Scissors Cut Paper Wrap Stone
Scissors Cut Paper Wrap Stone is an exhibition that takes its title from a 1994 book by Belfast-based science fiction writer Ian McDonald. In the book, McDonald describes a young graphic design student, Ethan Ring, who is able to create images that bypass rational thought and control the mind of the viewer. The ability of Ethan Ring’s images to induce tears or ecstasy, to heal, and even to kill people, attracts the interests of governmental forces, who see the opportunities of harnessing this power for their own ends. As well as being a story of art’s capacities to change people’s emotional and physical behaviour, Scissors Cut Paper Wrap Stone is a story of the artist’s struggle to manage these responsibilities.
The exhibition of the same name is not a direct response to the narrative of this story, but, instead, stages a number of artworks that explore ideas of how our perceptual and physical behaviours are transfigured by objects, images, and new technologies. Included in the exhibition are works that reference the way that the physical actions of the body are anticipated by design, such as the animated character of self-assembly furniture in Eva Fàbregas’s video installation The role of unintended consequences (Sofa Compact).
Also included in the exhibition are works that suggest the body in a ‘post-human’ state – the puppetry in Andrew Norman Wilson’s Reality Models; in John Russell’s large print Parallel Domination Facility; and in Pakui Hardware’s series of free-standing sculptural works that contain fleshy images of indeterminable organic or artificial matter, sourced from NASA’s archive.

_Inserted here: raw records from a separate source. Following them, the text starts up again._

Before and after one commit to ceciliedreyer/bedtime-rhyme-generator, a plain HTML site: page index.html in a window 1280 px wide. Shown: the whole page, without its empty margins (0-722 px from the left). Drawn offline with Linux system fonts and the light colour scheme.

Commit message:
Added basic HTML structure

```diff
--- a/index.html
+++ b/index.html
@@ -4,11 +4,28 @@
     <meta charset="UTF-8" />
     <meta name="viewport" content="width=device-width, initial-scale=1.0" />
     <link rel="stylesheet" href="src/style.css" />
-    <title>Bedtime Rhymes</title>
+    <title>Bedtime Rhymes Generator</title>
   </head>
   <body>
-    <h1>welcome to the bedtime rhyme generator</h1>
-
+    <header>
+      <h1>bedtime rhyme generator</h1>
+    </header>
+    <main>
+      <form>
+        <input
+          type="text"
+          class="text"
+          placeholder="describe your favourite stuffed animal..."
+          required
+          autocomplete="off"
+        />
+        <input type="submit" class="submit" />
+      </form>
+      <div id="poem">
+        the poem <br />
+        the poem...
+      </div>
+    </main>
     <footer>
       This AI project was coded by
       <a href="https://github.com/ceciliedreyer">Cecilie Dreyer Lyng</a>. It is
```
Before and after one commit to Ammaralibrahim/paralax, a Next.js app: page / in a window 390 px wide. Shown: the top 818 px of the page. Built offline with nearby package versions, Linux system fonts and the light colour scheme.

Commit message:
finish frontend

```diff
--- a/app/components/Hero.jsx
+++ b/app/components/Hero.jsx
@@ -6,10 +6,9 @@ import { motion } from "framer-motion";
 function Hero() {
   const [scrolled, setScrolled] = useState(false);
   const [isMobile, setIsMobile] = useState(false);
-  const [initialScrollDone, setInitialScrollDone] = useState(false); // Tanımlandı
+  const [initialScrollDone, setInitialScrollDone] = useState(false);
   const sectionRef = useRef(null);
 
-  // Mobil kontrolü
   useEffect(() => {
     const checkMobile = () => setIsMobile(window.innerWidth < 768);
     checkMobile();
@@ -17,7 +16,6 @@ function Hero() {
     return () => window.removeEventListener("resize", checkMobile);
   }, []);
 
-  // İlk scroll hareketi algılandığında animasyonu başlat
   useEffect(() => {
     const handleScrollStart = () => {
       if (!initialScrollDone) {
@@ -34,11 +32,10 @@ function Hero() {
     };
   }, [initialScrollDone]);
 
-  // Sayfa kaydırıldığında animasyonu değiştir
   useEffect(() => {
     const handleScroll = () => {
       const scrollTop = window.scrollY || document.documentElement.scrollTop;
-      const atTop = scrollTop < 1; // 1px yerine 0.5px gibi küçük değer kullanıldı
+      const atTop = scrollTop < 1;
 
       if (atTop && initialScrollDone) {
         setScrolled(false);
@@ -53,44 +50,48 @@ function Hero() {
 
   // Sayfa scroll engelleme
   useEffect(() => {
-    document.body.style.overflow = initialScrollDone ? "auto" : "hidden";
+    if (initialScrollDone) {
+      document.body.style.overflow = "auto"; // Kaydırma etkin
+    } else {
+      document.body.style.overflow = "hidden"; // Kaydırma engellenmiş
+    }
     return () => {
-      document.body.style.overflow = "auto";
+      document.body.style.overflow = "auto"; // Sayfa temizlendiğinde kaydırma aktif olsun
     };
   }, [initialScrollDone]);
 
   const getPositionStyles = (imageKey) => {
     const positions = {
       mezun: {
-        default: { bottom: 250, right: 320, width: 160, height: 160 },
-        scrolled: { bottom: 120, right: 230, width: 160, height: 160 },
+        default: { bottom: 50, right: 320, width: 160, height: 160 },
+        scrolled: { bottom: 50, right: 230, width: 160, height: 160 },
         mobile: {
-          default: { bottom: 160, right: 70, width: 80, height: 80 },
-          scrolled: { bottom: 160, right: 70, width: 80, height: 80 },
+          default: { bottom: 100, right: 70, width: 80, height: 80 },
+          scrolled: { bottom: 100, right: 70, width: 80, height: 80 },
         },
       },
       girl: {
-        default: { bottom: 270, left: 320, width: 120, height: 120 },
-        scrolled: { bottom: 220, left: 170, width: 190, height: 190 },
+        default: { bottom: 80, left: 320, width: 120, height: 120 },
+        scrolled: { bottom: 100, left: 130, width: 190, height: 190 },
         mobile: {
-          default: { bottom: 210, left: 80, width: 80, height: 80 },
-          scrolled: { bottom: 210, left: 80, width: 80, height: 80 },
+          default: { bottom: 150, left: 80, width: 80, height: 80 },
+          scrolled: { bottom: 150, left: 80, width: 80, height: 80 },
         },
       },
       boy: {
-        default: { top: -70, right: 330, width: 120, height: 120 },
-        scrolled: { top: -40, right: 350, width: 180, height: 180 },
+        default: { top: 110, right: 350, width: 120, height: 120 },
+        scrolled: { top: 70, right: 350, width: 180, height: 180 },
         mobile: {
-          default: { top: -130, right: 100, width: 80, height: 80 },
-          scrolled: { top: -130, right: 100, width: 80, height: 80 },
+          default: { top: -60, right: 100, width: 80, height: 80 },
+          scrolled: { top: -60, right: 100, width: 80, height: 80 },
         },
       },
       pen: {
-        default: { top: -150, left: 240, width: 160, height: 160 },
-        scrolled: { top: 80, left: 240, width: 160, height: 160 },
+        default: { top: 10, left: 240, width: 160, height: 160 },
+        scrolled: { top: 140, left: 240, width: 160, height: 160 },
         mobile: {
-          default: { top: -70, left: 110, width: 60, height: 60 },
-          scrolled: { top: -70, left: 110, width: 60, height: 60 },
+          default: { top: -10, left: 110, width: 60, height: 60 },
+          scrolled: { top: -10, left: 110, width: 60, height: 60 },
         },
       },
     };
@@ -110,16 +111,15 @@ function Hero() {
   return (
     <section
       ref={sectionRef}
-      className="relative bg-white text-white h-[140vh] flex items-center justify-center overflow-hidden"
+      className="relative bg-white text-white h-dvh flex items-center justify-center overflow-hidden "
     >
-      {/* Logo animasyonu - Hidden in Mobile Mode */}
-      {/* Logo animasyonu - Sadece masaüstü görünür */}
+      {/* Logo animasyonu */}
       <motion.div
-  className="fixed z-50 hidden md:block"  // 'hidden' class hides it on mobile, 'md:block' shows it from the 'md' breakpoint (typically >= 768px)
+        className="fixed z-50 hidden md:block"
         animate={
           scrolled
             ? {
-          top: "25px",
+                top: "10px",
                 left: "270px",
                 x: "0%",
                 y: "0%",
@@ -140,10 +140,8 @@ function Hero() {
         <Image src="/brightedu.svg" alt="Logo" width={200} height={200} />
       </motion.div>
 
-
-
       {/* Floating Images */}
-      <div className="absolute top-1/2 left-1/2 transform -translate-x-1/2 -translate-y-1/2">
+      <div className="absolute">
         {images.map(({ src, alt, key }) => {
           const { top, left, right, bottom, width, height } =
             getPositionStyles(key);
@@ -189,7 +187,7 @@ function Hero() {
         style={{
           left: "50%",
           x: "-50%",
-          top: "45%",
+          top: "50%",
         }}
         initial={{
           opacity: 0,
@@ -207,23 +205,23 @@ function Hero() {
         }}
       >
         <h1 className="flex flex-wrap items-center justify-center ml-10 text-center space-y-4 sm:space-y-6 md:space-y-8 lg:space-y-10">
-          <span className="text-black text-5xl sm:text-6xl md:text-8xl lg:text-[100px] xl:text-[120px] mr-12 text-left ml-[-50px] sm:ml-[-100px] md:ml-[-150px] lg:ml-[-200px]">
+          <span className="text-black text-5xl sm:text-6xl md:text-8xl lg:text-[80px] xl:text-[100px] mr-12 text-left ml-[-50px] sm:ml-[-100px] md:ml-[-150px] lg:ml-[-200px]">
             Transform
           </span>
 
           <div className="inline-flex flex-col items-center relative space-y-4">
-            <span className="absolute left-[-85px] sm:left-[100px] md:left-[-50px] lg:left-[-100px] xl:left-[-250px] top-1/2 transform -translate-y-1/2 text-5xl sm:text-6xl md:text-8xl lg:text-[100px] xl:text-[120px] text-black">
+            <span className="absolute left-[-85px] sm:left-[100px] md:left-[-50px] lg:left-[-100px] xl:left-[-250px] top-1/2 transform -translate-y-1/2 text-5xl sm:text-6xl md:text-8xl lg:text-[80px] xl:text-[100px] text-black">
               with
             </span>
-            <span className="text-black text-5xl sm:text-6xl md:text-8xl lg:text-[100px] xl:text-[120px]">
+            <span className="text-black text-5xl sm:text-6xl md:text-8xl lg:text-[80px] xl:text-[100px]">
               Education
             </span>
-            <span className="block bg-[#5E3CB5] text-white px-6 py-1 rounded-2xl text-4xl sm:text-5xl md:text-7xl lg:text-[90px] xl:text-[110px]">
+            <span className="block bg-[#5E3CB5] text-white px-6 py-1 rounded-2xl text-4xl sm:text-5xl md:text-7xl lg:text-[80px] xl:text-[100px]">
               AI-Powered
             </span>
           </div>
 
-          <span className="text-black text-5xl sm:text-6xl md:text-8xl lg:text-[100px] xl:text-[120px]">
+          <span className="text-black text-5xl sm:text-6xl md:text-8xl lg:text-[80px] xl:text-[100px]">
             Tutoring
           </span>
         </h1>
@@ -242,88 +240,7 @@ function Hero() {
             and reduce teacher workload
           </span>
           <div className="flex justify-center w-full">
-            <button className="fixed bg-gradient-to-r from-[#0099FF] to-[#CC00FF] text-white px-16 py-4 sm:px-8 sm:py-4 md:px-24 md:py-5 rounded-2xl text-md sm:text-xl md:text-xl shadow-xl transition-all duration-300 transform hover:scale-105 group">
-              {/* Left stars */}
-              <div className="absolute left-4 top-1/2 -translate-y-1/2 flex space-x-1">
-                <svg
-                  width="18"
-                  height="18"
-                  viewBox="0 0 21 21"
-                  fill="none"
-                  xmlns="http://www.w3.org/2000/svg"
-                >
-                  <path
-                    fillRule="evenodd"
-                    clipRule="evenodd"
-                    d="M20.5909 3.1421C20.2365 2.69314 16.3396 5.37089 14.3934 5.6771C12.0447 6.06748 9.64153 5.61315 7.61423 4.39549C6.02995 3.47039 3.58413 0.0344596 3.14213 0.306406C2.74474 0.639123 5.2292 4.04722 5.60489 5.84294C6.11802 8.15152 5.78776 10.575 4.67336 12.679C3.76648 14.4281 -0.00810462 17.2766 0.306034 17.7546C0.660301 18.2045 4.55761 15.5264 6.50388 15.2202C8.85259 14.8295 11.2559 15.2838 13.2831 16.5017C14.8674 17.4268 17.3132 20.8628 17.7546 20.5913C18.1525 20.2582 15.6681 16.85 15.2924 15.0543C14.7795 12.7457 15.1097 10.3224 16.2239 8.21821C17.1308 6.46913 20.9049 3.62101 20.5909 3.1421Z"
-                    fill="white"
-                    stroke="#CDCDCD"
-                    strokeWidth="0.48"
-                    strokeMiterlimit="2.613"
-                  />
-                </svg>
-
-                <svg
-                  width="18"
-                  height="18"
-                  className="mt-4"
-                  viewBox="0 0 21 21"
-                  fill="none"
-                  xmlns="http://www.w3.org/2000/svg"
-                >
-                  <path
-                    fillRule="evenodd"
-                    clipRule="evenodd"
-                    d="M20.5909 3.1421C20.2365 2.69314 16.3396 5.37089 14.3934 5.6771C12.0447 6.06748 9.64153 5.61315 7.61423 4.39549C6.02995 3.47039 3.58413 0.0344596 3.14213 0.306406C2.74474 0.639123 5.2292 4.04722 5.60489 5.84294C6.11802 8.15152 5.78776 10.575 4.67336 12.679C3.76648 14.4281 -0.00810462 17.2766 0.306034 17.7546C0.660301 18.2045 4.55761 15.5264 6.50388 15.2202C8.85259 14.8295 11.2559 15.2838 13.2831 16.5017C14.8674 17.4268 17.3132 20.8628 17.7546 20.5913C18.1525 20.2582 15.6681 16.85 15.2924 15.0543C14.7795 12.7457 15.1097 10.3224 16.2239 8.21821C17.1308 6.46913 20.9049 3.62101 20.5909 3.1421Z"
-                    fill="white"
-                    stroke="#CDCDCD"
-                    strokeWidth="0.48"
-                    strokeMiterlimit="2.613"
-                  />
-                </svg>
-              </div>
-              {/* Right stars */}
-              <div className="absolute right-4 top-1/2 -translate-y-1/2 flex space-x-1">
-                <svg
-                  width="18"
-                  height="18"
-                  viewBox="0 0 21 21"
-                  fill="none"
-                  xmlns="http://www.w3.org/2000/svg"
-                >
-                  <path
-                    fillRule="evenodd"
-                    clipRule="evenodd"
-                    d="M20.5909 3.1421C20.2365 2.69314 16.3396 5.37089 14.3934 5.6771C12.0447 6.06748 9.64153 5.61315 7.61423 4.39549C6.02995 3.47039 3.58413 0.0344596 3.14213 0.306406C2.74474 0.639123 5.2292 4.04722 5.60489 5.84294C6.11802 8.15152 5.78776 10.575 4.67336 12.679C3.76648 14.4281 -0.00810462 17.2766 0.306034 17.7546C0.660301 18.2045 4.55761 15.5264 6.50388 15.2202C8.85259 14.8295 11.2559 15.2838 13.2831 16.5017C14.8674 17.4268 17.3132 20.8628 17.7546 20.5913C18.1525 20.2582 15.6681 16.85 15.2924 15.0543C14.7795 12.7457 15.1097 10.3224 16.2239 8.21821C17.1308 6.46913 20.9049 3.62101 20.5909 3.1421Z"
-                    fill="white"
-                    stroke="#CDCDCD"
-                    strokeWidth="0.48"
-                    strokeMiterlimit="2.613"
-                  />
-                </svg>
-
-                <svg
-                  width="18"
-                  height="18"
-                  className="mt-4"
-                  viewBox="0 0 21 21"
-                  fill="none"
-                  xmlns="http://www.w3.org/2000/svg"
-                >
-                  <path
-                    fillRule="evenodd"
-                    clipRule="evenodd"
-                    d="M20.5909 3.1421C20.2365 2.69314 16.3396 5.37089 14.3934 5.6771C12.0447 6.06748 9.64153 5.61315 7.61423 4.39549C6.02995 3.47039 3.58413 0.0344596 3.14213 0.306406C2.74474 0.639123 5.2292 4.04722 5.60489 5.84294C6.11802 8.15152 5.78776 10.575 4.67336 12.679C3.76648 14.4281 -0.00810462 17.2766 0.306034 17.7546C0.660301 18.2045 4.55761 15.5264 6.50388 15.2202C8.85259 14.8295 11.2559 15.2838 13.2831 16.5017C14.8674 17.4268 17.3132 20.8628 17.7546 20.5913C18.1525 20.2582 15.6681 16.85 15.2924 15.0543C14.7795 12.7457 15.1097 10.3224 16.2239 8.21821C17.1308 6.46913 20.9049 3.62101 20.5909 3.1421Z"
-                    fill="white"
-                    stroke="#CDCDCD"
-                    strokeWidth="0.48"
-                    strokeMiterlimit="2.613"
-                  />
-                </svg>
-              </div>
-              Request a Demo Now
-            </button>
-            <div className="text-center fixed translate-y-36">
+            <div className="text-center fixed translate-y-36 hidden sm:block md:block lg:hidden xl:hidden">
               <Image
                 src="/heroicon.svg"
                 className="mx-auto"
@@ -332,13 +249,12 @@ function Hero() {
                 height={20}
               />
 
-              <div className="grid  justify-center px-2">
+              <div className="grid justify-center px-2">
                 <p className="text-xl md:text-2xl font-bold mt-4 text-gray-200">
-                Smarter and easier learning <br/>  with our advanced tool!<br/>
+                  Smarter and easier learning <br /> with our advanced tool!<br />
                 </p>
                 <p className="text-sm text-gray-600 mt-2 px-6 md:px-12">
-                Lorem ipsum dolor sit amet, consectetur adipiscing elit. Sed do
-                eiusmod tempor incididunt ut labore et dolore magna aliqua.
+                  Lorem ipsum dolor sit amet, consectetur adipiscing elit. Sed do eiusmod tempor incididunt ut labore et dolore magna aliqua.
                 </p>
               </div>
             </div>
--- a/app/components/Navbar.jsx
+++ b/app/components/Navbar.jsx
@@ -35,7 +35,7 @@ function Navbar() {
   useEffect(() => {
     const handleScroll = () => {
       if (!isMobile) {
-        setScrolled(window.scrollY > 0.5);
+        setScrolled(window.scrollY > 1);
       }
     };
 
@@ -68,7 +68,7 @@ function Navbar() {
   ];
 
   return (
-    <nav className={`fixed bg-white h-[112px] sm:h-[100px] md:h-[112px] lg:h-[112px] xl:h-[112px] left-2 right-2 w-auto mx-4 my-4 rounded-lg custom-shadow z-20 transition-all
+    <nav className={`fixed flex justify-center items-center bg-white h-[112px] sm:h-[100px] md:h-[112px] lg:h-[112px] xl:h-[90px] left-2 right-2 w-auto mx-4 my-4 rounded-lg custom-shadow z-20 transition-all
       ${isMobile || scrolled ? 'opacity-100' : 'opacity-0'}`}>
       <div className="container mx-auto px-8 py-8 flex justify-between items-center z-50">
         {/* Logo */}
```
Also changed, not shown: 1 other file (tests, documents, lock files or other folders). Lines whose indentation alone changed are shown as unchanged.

A violence upon the body is suggested in works by Clawson & Ward: their ‘branding iron’ sculpture and a print work, This ear says that the artist is not well schooled in anatomy… the ear screams and shouts against anatomy…, which shows an appropriated image of Joseph Stalin’s ear.
In Joey Holder’s new work The Evolution of the Spermalege, the artist presents a wallpaper print and 3D objects based on the genitalia and the ‘traumatic insemination’ practices of certain insects. In the visual re-scaling of this microscopic sex world, Holder’s work suggests a multispecies and symbiotic approach to sex and sexual bodies that goes beyond the privileges of the human. Throughout the exhibition, the body exists in fragments and is subject to various regimes of control, appropriation and imposition.
The physical human body is also implicated and imposed by works in the exhibition that require visitors to navigate artworks that have their own autonomous movements (Eva Fàbregas’s floor-based works, Self-Organising System, and Alan Butler’s Orphan Transposition series of spinning laser-etched acrylic panels, featuring out-of-copyright images of Yosemite National Park, freely circulating online). These works not only suggest the unfixed and fluid status of our own physical and perceptual bodies, but they also raise questions about the control of artistic authorship, one of the key metaphors of Ian McDonald’s story.
Admission is free and all are welcome.